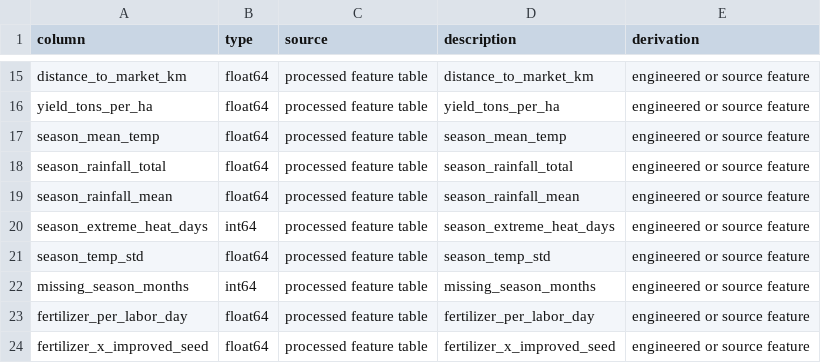
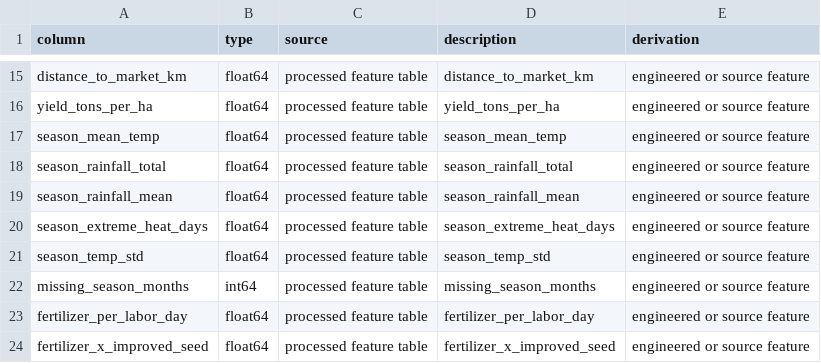
Before and after one commit to ethioel/team-11, a CSV file: data/processed/data_dictionary_master.csv, drawn as a sheet; only a part is shown, gaps mark what is left out.

Commit message:
Change season_extreme_heat_days type to float64
Updated the data dictionary for `season_extreme_heat_days` from `int64` to `float64` to support fractional extreme heat day counts, aligning with other engineered feature types.

```diff
--- a/data/processed/data_dictionary_master.csv
+++ b/data/processed/data_dictionary_master.csv
@@ -19,3 +19,3 @@ season_rainfall_total,float64,processed feature table,season_rainfall_total,engi
 season_rainfall_mean,float64,processed feature table,season_rainfall_mean,engineered or source feature
-season_extreme_heat_days,int64,processed feature table,season_extreme_heat_days,engineered or source feature
+season_extreme_heat_days,float64,processed feature table,season_extreme_heat_days,engineered or source feature
 season_temp_std,float64,processed feature table,season_temp_std,engineered or source feature
```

+-------+

◆ ABOUT THIS TASK
Skip the images and restate each record above word for word.

◆ ANSWER TO THIS TASK
Before and after one commit to ethioel/team-11, a CSV file: data/processed/data_dictionary_master.csv, drawn as a sheet; only a part is shown, gaps mark what is left out.

Commit message:
Change season_extreme_heat_days type to float64
Updated the data dictionary for `season_extreme_heat_days` from `int64` to `float64` to support fractional extreme heat day counts, aligning with other engineered feature types.

```diff
--- a/data/processed/data_dictionary_master.csv
+++ b/data/processed/data_dictionary_master.csv
@@ -19,3 +19,3 @@ season_rainfall_total,float64,processed feature table,season_rainfall_total,engi
 season_rainfall_mean,float64,processed feature table,season_rainfall_mean,engineered or source feature
-season_extreme_heat_days,int64,processed feature table,season_extreme_heat_days,engineered or source feature
+season_extreme_heat_days,float64,processed feature table,season_extreme_heat_days,engineered or source feature
 season_temp_std,float64,processed feature table,season_temp_std,engineered or source feature
```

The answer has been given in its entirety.